I play at the Emperor level and standard size maps at the standard speed with randomized leaders. Here are my general observations:
1. If you don't focus on rapid expansion early, you get crushed. Stonehenge and the Pyramids are nice, but forget it at the hard levels. There is no way you have the time and can risk the production. (If you are lucky, you can take the wonders in the soon-coming war.) The AI is all over you quick, and you need to prep for your first invasion. Wonders, exploration, fighting the barbs for city-state influence, etc. are all just luxuries you can't afford anymore. So forget Honor or Tradition, you gotta go for Liberty to get the expansion bonuses. In short, at the hard levels, my opening moves increasingly don't vary much. As a result, your first invasion goes like this: out of nowhere, some civ you've barely interacted with declares war and throws 10 units at you simultaneously. Because you have been building frantically and bought Liberty, you have almost no military and you lose two cities early. But then the AI's terrible battlefield choices (point 4 below) and your building of military units in all your cities turns the tide. At this point, your domestic production all but stops. You become the Soviet Union, building a massive war machine with little domestic infrastructure (libraries, granaries, etc). This allows you to nearly defeat the first invader, when suddenly another AI nearby attacks you also. Their city-state allies get in on the act (you don't have the cash to buy them, because you blew it buying emergency archers to survive the first wave earlier), as do the other AIs on the continent eventually. And pretty soon your fighting to take over the whole continent in a massive land war that occupies your from turn 50/75 to 300.
2. If you don't find research iron and settle around it, you're in real trouble. Increasingly I find myself bee-lining for iron out of necessity. Otherwise, I bee-line for crossbowmen as the only way to ward off swordsmen and long swordsmen I can't build.

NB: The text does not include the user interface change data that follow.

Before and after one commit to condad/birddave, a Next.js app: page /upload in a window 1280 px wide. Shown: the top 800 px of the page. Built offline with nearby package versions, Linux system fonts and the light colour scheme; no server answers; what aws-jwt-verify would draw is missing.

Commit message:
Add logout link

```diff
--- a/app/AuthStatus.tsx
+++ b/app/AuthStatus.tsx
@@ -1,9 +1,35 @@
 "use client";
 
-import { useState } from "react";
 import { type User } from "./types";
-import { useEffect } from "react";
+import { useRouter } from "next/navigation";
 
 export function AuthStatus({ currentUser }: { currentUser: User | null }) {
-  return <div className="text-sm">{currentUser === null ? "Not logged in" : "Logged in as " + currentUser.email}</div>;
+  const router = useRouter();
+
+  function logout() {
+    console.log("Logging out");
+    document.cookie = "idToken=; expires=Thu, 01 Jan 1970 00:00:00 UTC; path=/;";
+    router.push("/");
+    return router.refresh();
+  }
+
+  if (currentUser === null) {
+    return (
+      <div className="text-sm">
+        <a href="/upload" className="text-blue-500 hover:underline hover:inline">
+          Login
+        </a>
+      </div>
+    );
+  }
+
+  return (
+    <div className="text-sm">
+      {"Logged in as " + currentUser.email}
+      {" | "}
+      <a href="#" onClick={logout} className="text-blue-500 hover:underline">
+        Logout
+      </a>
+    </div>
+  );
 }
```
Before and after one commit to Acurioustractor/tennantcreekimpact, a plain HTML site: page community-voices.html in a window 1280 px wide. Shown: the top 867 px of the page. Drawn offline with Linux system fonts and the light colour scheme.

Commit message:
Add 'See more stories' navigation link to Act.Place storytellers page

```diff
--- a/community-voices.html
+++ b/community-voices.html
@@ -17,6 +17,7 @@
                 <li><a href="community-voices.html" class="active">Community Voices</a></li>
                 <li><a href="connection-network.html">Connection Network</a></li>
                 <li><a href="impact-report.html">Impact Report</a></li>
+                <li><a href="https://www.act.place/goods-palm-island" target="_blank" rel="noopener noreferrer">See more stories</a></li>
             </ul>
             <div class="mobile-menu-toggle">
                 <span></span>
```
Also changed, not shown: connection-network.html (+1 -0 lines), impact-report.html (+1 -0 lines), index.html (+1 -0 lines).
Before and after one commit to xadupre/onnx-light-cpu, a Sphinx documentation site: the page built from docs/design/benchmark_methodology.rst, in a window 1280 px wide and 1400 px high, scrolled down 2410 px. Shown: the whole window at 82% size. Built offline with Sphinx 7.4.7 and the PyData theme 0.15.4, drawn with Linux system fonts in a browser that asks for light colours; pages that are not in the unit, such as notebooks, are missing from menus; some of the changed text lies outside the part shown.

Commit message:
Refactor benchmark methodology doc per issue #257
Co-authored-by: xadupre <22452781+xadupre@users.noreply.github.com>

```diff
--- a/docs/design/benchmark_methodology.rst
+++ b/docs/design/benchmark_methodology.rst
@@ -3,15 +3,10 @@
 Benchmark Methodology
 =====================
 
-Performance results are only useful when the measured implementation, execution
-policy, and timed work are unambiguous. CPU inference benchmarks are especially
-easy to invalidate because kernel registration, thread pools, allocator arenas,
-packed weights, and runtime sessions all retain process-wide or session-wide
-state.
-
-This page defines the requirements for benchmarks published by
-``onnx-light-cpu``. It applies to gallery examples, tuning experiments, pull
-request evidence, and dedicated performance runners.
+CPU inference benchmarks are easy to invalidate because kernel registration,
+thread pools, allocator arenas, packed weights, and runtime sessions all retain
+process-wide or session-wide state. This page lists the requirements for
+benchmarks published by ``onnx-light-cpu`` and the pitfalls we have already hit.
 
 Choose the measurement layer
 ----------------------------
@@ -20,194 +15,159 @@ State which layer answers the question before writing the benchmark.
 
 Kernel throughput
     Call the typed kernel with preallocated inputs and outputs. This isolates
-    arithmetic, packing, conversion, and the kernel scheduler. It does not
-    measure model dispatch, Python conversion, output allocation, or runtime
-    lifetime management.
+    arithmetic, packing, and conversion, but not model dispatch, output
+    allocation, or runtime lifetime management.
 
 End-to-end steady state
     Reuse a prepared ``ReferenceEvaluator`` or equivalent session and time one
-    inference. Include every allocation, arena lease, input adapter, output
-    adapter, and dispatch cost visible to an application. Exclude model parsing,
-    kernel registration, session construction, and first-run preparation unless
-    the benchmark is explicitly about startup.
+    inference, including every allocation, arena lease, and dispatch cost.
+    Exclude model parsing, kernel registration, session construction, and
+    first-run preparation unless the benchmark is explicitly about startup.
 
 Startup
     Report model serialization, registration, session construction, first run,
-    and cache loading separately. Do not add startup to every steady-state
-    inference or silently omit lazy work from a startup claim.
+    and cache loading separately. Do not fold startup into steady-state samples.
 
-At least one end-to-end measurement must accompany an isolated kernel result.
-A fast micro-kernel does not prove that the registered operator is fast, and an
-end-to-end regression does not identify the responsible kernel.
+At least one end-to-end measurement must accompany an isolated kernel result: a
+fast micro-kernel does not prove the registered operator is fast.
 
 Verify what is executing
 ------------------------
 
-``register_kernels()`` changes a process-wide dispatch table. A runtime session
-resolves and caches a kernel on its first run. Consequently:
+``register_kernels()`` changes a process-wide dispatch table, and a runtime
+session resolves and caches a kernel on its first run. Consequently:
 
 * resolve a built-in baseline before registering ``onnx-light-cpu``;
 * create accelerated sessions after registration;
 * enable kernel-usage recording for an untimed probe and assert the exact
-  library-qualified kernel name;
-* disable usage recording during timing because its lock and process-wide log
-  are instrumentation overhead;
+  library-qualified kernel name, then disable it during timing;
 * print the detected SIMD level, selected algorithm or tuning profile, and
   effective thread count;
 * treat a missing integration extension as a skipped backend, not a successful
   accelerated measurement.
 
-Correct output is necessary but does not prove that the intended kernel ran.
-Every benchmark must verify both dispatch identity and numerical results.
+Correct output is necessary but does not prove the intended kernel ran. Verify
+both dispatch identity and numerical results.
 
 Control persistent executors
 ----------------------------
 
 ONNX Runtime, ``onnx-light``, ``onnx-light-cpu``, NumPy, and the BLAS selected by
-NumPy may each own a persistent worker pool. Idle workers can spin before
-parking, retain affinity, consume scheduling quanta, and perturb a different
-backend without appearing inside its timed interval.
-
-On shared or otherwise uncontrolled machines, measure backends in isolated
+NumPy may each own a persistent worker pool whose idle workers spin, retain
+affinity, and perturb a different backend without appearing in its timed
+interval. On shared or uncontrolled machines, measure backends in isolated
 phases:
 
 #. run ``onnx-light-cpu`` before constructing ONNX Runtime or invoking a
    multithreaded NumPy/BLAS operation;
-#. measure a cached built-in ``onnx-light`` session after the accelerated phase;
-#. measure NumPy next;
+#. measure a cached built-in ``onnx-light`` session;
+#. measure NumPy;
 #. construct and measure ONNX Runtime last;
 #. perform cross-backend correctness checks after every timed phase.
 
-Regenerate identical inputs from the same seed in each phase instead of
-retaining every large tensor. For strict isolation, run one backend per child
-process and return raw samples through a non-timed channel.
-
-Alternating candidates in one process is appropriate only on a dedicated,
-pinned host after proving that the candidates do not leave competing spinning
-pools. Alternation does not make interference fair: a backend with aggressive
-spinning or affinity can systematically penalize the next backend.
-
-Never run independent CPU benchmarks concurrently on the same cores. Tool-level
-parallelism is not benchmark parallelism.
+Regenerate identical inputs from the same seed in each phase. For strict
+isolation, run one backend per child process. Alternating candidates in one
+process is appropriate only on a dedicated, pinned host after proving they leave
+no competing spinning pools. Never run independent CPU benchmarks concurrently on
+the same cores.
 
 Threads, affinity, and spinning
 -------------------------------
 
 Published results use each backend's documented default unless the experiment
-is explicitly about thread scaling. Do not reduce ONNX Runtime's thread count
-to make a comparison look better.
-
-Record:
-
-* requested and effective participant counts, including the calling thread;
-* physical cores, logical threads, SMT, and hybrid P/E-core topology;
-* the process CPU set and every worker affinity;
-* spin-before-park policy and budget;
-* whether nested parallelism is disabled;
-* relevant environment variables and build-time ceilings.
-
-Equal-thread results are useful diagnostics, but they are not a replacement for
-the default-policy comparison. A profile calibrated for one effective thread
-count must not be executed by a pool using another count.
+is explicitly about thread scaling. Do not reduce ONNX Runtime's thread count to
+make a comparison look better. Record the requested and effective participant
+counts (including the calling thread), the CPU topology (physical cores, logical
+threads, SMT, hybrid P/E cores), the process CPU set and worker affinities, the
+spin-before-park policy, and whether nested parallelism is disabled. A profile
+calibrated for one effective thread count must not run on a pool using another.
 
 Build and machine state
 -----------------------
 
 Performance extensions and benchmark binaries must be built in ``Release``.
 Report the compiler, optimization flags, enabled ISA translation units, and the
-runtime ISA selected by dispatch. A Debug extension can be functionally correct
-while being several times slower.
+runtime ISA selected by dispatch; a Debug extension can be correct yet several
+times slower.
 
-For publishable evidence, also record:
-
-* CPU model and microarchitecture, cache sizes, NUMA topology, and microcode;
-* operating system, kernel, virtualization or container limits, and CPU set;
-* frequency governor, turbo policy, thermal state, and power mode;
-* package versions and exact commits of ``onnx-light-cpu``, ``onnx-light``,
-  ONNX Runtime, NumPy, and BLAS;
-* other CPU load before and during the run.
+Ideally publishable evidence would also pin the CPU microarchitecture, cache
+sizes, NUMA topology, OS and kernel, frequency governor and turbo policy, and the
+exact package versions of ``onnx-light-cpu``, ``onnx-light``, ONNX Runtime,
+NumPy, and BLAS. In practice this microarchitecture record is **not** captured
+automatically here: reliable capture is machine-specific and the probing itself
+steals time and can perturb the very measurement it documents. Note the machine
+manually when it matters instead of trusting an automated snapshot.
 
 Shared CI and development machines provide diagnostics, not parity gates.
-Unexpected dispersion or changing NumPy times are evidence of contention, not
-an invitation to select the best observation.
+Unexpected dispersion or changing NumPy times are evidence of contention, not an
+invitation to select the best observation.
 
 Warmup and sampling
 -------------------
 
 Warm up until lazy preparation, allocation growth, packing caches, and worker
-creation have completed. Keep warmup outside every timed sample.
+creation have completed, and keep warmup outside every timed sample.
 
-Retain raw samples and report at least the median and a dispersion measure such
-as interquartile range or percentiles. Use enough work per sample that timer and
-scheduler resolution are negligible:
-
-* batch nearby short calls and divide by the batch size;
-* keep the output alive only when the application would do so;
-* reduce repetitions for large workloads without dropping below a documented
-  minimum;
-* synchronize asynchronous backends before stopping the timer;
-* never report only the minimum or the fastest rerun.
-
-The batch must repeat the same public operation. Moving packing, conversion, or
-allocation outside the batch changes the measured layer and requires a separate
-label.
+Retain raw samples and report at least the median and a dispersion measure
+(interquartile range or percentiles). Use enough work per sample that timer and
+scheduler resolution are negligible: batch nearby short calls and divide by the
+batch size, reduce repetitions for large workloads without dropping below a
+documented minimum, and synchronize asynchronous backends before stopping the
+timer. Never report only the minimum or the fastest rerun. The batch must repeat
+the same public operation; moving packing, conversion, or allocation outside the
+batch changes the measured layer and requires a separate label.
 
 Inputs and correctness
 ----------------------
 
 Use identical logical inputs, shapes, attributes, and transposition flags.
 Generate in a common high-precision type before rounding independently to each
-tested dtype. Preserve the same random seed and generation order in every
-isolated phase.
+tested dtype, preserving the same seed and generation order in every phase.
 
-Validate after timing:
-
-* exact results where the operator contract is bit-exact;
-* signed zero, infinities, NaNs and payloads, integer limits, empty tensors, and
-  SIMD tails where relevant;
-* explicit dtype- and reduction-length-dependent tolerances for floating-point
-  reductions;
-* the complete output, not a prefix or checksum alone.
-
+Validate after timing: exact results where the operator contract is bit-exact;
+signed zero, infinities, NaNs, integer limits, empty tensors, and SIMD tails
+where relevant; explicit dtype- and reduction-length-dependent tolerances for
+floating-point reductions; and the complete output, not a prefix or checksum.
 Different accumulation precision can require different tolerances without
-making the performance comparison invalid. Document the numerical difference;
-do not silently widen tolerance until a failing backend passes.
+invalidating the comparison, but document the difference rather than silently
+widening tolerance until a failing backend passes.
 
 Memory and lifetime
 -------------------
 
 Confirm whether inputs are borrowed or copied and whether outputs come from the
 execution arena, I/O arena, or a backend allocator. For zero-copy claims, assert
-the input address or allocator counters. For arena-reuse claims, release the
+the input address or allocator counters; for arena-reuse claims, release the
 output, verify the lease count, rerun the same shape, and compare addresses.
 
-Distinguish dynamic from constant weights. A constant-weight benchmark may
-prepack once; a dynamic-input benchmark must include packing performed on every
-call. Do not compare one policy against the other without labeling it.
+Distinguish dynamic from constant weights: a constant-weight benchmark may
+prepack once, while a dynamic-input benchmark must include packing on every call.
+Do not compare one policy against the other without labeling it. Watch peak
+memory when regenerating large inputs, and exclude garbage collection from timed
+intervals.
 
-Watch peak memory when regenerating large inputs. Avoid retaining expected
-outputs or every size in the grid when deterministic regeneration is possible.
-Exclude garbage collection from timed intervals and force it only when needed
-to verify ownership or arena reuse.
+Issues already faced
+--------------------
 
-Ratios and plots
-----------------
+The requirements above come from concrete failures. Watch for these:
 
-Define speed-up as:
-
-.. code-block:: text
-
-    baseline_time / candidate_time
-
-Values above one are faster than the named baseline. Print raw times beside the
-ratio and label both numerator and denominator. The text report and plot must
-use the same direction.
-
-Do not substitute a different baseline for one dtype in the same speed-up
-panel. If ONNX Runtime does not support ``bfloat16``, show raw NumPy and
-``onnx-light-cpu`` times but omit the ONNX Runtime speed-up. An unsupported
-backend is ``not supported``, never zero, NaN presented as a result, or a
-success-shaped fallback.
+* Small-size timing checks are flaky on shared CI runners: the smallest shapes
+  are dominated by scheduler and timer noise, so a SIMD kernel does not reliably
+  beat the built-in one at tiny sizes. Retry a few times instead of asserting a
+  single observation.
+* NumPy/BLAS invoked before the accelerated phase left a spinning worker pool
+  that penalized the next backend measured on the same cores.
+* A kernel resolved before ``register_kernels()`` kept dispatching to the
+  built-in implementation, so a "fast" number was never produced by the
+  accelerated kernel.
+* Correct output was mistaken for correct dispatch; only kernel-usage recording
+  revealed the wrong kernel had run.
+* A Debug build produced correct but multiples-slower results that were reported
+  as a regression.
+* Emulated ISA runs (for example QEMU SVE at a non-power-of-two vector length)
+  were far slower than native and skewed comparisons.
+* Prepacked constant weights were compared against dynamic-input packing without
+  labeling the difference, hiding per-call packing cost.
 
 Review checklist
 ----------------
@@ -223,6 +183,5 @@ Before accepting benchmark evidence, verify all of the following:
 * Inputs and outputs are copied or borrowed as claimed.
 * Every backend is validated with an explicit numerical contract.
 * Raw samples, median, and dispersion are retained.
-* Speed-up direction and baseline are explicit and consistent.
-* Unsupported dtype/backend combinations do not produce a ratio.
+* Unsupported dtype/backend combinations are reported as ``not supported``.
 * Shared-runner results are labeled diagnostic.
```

3. You can't automate workers (or scouts) anymore. At the higher levels, the AI's quantitative advantages are so enormous, that you must take advantage of your superior human reasoning ability and micro-manage. I find this somewhat tiresome, as it slows down the pace, but it's the only way to prevent workers running all over the map, wasting three moves in pursuit of some tile far away.
4. Your only hope is to tactically outhinking the AI in combat. One recurrent problem in the Civ franchise is astonishingly bad AI military behavior. Units wander around in front of you cites to get hammered by your ranged units. AI units will embark for no particular reason, even though ranged units are brutally effective against embarked units. Wounded AI units don't retreat to get healed; they hang around the battle space for you to pick them off. The game makes up for this by giving the AI ridiculous quantitative advantages at the higher levels of difficilty. This is why about half-way through the game you get that astonshing pop-up that tells you that you have 400 gold, while the leading AI state has 50,000. The only possible way to overcome such insane stratetgic-quantitative advantages, is for the human player to tactically outfight the AI on the battlefield. This is why you must fight - its the only way to run down the AI's insane resource advantages. And this is also why the AI attacks you all the time at the hard levels: the difference engine of the AI reads a massive AI advantage over the human player and then it opts for war. Hence you get attacked so much, the game just turns into centuries of war (which is wildly unrealistic of course). The game would be far more enjoyable if the AI played better at the harder level and didn't just get more and more of everything in order to simply swamp the human player.
5. Diplomacy flies out the window except for resources swaps. Allegiance and cooperative play is all but impossible, because your AI 'allies' will turn on you on the drop of hat. This annoys me to no end, because it really shows how the AI is just a mathematical difference engine, and not a 'person.' Real world alliances don't just evaporate overnight like this; states don't march all the way across the world to fight someone they barely know. But the AI ignores the obvious geopolitical imperative of fighting neighbors and building sticky alliances. That way, it can attack you for no particular reason. Don't anthropomize the AI, which unfortunately turns the game into an exercise in game theory. Too bad MP doesn't work well too alleviate this, because at this point, I say no to just about every diplomatic solicitation, because I expect the AI to defect with no warning.
6. War of course is hugely expensive, so even after you take control of your continent and close in on the number 3 or 2 position, your happines and gold problems are so severe, that it becomes almost impossible to catch up. At this point, the leading AIs, who have dispatched their rvals with vastly greater ease than you ever could, build the UN or the spaceship and you lose. You try to build the huge fleet you need to invade the other island, but by that time your domestic unhappiness and bankruptcy have paralyzed you. Your techs and culture are way behind, because you were building units and war-buildings instead of domestic production (you're the USSR). You struggle to catch up, but there's no way you can buy the city-states you need to survive the UN vote (because you're broke and couldn't spend the culture buying the patronage tree). And you are loathe to switch you rationalism, because you had to buy piety just to control your spiraling unhappiness from all that imperialism. So sometime around turn 400-425, you lose. On the other hand, if you didn't fight all those wars, you never would have been big enough to take on the AI leaders anyway, so you're stuck.
At least, this is more or less how my games turn out. Thoughts would be appreciated.